東西文化的夾縫裡,遊走於外來與本土間,在新舊交替的時代中,對中華文化抱殘守缺,對西方文明汲汲經
營,非常特別的一代。逐漸地我們這代都會隨風而逝。

我們那一代生於戰亂,早生的遇到抗日,晚生的遇到內戰,很多生在四川,所以名為渝生、蓉生、嘉陵的很
普遍。我們雖然生於戰亂,但卻因年齡太小而對逃難沒什麽印象。我們跟著父母到了臺灣,變成內地人,那
不是我們的選擇,但回頭來看,這可能是我們命運中的一個 break。

如果我們沒去成臺灣,我想我們至少有三分之一的人活不到今天。就算活到今天,我們子女的一生絕對會完
全不同。基本上,我們是虎口餘生非常幸運的一群。

我們的童年是在臺灣過的;有的在北部的城市,有的在南部的田間。穿過木屐,打過赤腳,玩過官兵抓強
盜,睡過榻榻米。雖然物質的享受很貧乏,但我們沒有餓過肚子。我們這一代,很多是在眷村長大的,有人
怪我們住在臺灣那麽久還不會說台灣話,不夠本土。 我們不會說臺灣話不是我們的錯,那時候的政治大環
境,在學校不准講,回家不會講,這筆帳沒理由算在我們頭上的。

我們也可能是中國歷史上最會讀書的一代。從小學、初中、高中、大學到留學,一路考下來,過五關、斬六
將,個個身經百戰,久「烤」成精。大學畢業後,我們大多都選擇出國留學的這條路,學理工的特別多,有
幾個理由:

(1)        受到當年楊振寧,李政道榮獲諾貝爾獎的鼓舞,家庭,學校,社會都鼓勵我們"理工報國", 在科技
上光宗耀祖。
(2)        家長們大多對政治沒興趣,對法律,醫科不瞭解。
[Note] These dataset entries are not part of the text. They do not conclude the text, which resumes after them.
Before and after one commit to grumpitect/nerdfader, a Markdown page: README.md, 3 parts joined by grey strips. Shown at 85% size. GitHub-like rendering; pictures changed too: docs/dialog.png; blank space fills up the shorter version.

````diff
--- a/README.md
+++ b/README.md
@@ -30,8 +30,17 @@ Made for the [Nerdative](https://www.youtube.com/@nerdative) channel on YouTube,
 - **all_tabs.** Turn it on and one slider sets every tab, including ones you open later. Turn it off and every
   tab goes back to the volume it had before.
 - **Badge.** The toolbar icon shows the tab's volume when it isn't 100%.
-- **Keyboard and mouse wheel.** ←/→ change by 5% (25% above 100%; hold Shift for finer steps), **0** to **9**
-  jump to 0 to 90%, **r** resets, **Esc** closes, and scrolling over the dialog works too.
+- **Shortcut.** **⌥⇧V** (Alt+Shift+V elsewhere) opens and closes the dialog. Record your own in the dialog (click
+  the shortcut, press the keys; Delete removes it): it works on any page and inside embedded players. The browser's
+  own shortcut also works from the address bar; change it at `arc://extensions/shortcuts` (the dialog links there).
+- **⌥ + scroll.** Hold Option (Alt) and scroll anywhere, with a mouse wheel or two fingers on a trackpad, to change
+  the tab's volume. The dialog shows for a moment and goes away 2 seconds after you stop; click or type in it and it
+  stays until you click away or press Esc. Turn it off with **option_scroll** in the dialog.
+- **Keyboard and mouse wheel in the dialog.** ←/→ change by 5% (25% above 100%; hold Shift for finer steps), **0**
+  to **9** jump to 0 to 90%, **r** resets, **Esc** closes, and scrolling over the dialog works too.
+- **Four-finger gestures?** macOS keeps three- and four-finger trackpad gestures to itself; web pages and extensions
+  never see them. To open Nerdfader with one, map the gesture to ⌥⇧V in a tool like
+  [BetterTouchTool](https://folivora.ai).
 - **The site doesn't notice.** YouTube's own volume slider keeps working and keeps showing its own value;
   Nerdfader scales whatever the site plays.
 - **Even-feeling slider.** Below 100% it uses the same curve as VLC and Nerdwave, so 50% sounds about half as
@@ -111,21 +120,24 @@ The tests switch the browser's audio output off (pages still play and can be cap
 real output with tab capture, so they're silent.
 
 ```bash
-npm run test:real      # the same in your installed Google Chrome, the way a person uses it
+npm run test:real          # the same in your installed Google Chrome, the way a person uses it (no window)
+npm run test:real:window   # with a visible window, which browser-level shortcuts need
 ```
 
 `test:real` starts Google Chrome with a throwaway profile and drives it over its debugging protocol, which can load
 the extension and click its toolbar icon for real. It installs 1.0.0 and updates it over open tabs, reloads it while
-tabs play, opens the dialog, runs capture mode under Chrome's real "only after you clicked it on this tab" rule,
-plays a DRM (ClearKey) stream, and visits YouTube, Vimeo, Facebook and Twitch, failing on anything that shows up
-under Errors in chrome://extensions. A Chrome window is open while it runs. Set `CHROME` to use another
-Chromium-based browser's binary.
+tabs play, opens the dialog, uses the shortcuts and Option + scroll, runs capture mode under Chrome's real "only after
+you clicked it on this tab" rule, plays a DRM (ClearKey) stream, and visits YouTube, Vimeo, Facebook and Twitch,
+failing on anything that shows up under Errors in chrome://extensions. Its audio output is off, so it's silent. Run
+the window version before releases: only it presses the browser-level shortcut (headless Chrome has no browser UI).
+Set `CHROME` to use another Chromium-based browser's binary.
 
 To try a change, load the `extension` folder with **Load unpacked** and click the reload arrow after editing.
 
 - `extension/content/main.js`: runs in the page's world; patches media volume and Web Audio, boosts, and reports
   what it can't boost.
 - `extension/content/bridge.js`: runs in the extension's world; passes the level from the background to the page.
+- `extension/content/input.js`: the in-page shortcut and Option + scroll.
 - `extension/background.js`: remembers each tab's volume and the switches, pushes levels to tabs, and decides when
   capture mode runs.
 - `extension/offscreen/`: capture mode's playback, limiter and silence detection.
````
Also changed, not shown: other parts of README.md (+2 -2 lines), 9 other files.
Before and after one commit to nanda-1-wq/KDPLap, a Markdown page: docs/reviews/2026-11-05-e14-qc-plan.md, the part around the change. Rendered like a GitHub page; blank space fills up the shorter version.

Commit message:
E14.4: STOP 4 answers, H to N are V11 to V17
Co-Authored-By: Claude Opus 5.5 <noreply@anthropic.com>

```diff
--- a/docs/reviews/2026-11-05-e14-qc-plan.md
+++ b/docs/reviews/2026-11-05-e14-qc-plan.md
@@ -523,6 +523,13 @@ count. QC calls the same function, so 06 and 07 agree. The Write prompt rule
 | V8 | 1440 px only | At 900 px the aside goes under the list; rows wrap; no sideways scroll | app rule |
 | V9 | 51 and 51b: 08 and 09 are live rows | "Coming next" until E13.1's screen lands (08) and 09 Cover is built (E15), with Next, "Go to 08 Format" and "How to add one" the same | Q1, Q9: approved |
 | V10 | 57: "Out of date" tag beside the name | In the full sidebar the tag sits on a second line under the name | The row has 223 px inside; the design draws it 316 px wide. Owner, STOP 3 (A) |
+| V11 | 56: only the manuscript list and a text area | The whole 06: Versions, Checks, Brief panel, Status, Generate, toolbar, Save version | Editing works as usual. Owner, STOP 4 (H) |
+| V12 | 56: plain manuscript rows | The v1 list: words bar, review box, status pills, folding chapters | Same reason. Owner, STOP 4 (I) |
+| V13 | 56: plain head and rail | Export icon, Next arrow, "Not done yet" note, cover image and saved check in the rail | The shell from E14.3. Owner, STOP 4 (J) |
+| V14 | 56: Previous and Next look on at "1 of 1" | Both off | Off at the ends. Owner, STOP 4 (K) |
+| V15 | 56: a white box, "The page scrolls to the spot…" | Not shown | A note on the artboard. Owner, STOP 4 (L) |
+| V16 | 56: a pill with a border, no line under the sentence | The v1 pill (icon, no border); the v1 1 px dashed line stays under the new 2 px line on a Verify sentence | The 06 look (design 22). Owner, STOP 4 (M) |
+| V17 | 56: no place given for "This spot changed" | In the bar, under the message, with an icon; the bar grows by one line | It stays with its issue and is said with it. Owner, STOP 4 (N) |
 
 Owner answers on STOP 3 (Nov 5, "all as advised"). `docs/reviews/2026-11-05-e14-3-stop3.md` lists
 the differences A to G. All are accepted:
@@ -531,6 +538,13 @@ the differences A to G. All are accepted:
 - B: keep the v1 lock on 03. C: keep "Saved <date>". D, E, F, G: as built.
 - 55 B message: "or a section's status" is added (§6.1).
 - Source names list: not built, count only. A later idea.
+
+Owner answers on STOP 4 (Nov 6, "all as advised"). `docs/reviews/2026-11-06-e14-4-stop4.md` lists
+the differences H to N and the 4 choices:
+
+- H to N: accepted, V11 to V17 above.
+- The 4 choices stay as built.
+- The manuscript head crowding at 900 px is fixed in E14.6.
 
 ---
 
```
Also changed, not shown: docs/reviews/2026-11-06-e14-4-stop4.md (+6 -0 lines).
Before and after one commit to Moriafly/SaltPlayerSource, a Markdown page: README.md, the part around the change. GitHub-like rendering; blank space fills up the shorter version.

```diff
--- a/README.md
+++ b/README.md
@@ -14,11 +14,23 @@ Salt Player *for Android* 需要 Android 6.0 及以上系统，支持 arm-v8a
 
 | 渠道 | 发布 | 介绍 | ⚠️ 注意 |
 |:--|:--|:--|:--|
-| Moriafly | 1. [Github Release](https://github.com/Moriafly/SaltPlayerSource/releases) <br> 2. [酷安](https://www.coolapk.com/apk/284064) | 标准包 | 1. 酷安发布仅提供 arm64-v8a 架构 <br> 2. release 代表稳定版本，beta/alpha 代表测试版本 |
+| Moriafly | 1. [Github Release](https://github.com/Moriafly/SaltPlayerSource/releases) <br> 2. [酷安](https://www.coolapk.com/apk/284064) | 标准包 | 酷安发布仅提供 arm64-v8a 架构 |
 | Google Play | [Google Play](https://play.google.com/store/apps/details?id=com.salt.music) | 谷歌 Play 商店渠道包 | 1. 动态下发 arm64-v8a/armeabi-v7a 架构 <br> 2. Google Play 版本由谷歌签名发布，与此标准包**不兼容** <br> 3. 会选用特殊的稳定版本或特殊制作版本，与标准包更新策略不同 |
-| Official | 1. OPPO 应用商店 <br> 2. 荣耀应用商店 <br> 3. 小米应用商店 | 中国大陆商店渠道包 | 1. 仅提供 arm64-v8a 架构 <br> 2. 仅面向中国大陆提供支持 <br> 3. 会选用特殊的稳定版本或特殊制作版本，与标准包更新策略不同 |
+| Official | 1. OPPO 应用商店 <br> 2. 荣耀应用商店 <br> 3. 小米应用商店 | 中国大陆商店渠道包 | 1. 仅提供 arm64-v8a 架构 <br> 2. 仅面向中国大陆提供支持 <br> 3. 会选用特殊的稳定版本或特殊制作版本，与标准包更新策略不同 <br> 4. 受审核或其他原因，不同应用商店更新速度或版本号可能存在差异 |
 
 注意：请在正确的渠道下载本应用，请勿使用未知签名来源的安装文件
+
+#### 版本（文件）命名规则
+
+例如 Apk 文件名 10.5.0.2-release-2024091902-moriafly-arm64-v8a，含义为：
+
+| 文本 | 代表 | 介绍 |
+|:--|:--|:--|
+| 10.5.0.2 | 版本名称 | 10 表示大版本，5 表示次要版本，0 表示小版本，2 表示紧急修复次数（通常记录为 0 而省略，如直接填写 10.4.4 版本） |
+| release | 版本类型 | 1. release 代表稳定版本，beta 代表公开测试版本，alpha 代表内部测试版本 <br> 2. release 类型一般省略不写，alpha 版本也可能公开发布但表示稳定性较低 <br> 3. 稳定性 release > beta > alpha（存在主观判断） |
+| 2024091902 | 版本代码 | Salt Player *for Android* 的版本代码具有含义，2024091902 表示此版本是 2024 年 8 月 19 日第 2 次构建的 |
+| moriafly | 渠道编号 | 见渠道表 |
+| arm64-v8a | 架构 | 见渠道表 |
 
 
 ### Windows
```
大多不推崇這些科系。
(3)        留在美國找事容易。但當年看起來很正確的選擇卻埋下了後半輩子在美國沒安全感的種子。

風鳴兩岸葉,月照一孤舟,
美國非吾土,臺灣憶舊逰。

在臺灣,他們早些時候叫我們內地人,後來又叫我們外省人。到了中國大陸,他們稱呼我們為臺灣人,在美
國我們是第一代移民。中國人的子女,美國人的父母,我們的一生,不管住在那裡,始終還是過客而非歸
人。

在政治認同上,我們對臺灣早年白色恐怖沒好感,因而對毛澤東式的共產主義不能認同。

我們愛臺灣也愛中國大陸,但我們不是新臺灣人而是身上有中華民族血液的美籍中國人。大多也對鄧小平的
改革開放政策持支援的態度。對90年代以後臺灣的紛亂憂心忡忡。

40歲以前,我們多半是有心腸的自由主義者。40歲以後,我們多半變成了把票投給美國民主黨但思想行爲追
隨共和黨的有頭腦者。我們這一代有一些人在保釣運動中熱情過,但大多數對政治運動選擇旁觀者的冷漠。
在我們的一生中,曾經目睹三個極爲荒唐的政治鬧劇:毛澤東和其信徒搞出來的文化大革命幾乎革掉了中國
的命。李登輝一個沒有誠信又搞黑金的政客,又以國民黨黨主席的身份居然把自己的黨搞垮;民進黨的陳水
扁,滿嘴謊話,作盡了貪汙腐敗和禍國殃民的事,竟然還賴在位子上想把臺灣徹底弄垮爲止。也難怪我們這
代,大多數的人對政治人物不信任。

和我們這輩的女孩子們,年輕的時候多半穿過蓬蓬裙,跳過吉路巴,聽過康妮弗蘭西斯,迷過詹姆斯• 迪
恩。在計程車還沒出現的時候,約會路近靠走,路長坐三輪車。那時臺北市新生南路路旁的大水溝還沒蓋
上。我常想,現代的年輕人,把男女感情的境界看得太開放,太直接。一般講起來,我們這代也是最後一代
的純情派,是不合時宜的浪漫主義。

我們對上要生養死葬我們的父母,對下會把最好的給子女。當我們老了的時候,我們不會將負擔加諸在子女
的身上,我們是最後一代的三明治。我們希望我們的小孩對中國文化多一些瞭解和認同,但12年中文學校下
來,能認得王大中、李小明就不錯了。我們可能是13億中國人中,中英文都還可以的一代。希望不是最後一
代。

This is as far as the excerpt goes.